I have always called Nights at the Circus one of my ‘favourite’ books. But it becomes a slightly different favourite each time I return to it, full, as it is, of new treasures to pick up on, additional details to notice. I couldn’t have articulated anything about grotesque bodies or the uneasy tension between desirability and anomaly as a teenager. Back then I was swept up in Carter’s narrative, treating it as one of the many escape routes from my own physical reality rather than anything even vaguely recognizable. Now, it offers up something else. I’m sure that the next time I return there’ll be more to glean again.
Though I was, to my chagrin, entirely lacking anything in the way of bosom during adolescence, I did know what it meant to carry around a ‘conspicuous deformity’ with me wherever I went. I was intimately acquainted with the language of humps and hills: both words I’d used to describe my own back at its worst.
However, there’s one thing I’ve always identified with, right from the off: pure love of spectacle. Like a wardrobe ready to burst, Nights at the Circus is also a tour de force of costumed artifice, brimming with recognition of what the journalist Jack Walser identifies as ‘the freedom that lies behind the mask’. That’s a freedom I’ve always adored; one that, perhaps I see now, became ever more important for me when things were physically beyond control. I couldn’t change the shape of my back (I had to wait for a surgeon to do that), but oh could I dress up and distract.
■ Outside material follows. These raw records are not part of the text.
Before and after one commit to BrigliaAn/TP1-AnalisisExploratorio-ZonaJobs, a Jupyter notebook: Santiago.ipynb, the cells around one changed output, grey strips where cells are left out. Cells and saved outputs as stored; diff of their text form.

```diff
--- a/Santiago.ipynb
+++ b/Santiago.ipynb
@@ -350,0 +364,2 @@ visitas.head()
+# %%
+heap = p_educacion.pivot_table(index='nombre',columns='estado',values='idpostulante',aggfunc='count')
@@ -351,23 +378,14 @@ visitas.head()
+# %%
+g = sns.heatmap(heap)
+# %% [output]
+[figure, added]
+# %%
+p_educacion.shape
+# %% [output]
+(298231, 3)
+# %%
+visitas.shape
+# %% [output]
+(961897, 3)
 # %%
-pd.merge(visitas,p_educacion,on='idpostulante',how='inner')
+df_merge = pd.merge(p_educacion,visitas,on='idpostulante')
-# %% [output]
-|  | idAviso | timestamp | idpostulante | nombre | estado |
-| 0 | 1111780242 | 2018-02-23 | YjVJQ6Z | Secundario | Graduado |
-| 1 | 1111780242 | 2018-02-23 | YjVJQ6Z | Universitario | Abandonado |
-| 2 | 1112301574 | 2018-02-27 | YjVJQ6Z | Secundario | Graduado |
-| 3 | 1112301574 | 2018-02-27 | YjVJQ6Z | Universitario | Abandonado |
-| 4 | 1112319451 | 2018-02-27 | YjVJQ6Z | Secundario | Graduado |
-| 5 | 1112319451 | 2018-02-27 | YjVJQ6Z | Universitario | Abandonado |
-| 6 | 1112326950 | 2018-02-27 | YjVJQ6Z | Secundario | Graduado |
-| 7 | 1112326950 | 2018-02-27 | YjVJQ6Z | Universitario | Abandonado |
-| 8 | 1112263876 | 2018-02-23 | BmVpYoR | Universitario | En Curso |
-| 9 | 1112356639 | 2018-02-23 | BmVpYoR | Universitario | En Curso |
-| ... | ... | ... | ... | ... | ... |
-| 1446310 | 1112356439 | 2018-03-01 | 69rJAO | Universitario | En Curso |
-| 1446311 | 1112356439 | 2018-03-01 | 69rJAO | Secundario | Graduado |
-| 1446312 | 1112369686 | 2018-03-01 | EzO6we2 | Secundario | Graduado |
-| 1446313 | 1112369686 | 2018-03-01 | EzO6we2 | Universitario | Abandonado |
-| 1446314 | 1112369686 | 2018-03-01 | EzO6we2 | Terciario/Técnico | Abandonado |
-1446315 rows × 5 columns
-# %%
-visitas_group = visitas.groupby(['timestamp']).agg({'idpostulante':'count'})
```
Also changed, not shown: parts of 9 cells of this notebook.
In fact, Carter’s approach to Fevvers’ unnatural anatomy is part and parcel of the novel’s various rounds of metamorphosis and dressing up. Nothing is fixed, and everything’s to play for: endless potential to be found in shrugging on another character beneath the spotlight. Some of that potential is disempowering, Fevvers often reduced to the cumbersome wings that sprout from her back. As she wryly notes of her early life, ‘I served my apprenticeship in being looked at – being the object of the eye of the beholder.’ But in that gaze there’s a power too: one she quickly utilizes to her advantage. She isn’t just passively observed, but actively commands attention, especially onstage: ‘LOOK AT ME!’
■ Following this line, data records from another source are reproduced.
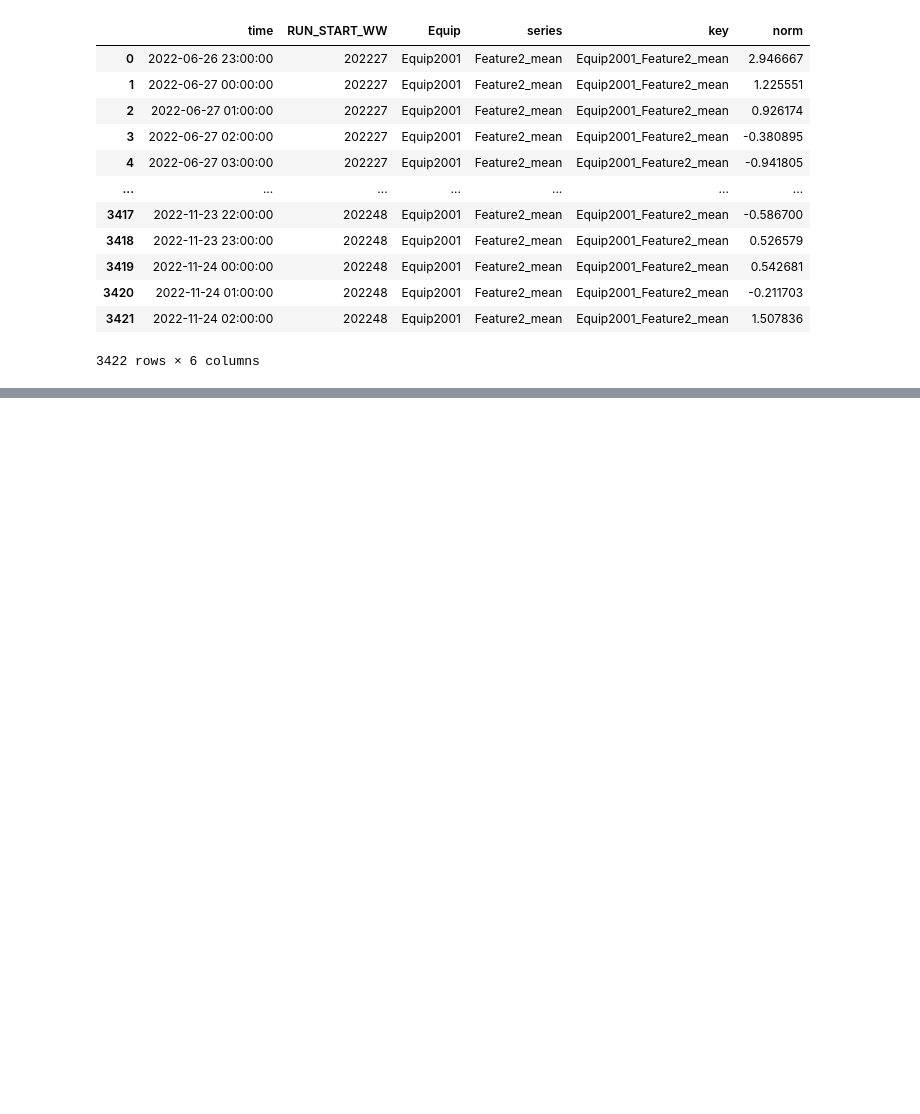
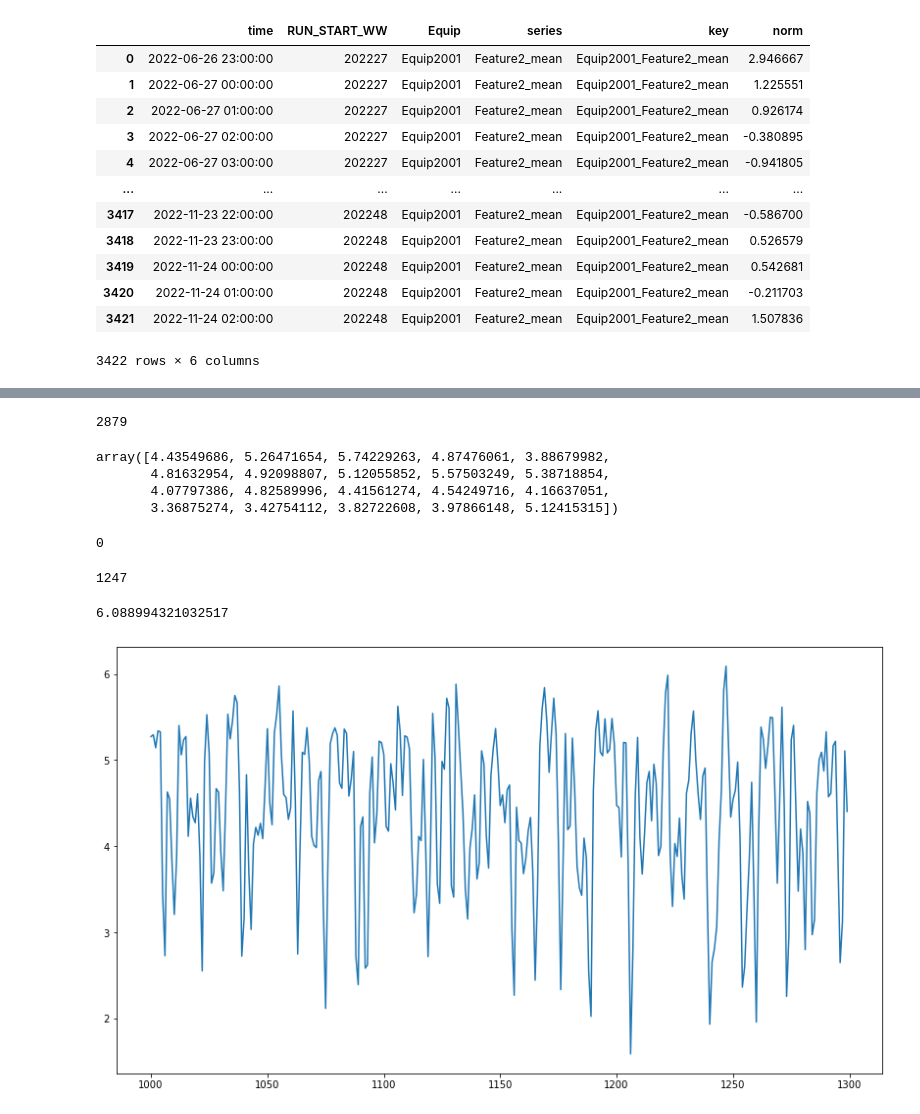
Before and after one commit to alextabac/TSAD_project, a Jupyter notebook: TSAD_DAMP_variants.ipynb, the cells around one changed output, grey strips where cells are left out. Saved outputs shown, nothing was run; the diff lists cells and outputs as text; code cells hidden in the pictures; blank space fills up the shorter version.

```diff
--- a/TSAD_DAMP_variants.ipynb
+++ b/TSAD_DAMP_variants.ipynb
@@ -263,0 +319,6 @@ data_obj.dfs[5]
+# %%
+ppress_idx = []
+for i in range(len(data_obj.dfs)):
+    if 'Feature0' in data_obj.dfs[i].loc[0, 'key'] and len(data_obj.dfs[i]) > 1000:
+        ppress_idx.append(i)
+        print(f"index {i} - key {data_obj.dfs[i].loc[0, 'key']} - len {len(data_obj.dfs[i])}")
@@ -264,8 +343,12 @@ data_obj.dfs[5]
+# %%
+ppress_dfs = [data_obj.dfs[i] for i in ppress_idx]
+circflow_std_dfs = [data_obj.dfs[i] for i in circflow_std_idx]
+circflow_mean_dfs = [data_obj.dfs[i] for i in circflow_mean_idx]
 # %%
-w = 24
-Q = data_obj.dfs[5][-w:]['norm'].values
-T = data_obj.dfs[5]['norm'].values
-k = 40
+w = 10
+Q = ppress_dfs[0][-w:]['norm'].values
+T = ppress_dfs[0]['norm'].values
+k = 20
 # %%
 Q
 # %% [output]
@@ -414,0 +409,2 @@ plt.show()
+# %%
+sim = mass.dist_prof(T, Q)
@@ -414,0 +416,29 @@ plt.show()
+# %%
+len(sim)
+# %% [output]
+2879
+# %%
+sim[10:30]
+# %% [output]
+array([4.43549686, 5.26471654, 5.74229263, 4.87476061, 3.88679982,
+       4.81632954, 4.92098807, 5.12055852, 5.57503249, 5.38718854,
+       4.07797386, 4.82589996, 4.41561274, 4.54249716, 4.16637051,
+       3.36875274, 3.42754112, 3.82722608, 3.97866148, 5.12415315])
+# %%
+sum(np.isnan(sim))
+# %% [output]
+0
+# %%
+np.argmax(sim)
+# %% [output]
+1247
+# %%
+sim[1247]
+# %% [output]
+6.088994321032517
+# %%
+plt.figure(figsize=(14, 8))
+plt.plot(np.arange(1000, 1300), sim[1000:1300])
+plt.show()
+# %% [output]
+[figure, added]
```
Also changed, not shown: parts of 59 cells of this notebook.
It couldn’t be any other way. Fevvers is a figure who slips between concealing and revealing, sincerity and pretence. She rattles through various iterations of womanhood, and has others projected on to her (I mean, she literally plays a number of famous female statues) while also standing – towering – outside all expected models of behaviour and appearance. She is huge, brash, winged, glitzy and full of appetite, deriving power from both make-up and make-believe. She’s a walking contradiction, a character whose ultimate mantra is perfectly summarized in the novel’s final line: ‘It just goes to show there’s nothing like confidence.’ It’s a sentiment that resonates differently each time it’s reached. Is it sincere? A revelation? Yet another layer of performance? Something I want to, yet again, relate to my own experiences? Whichever way, it’s one I recognize. One I’ve always loved. One I always will.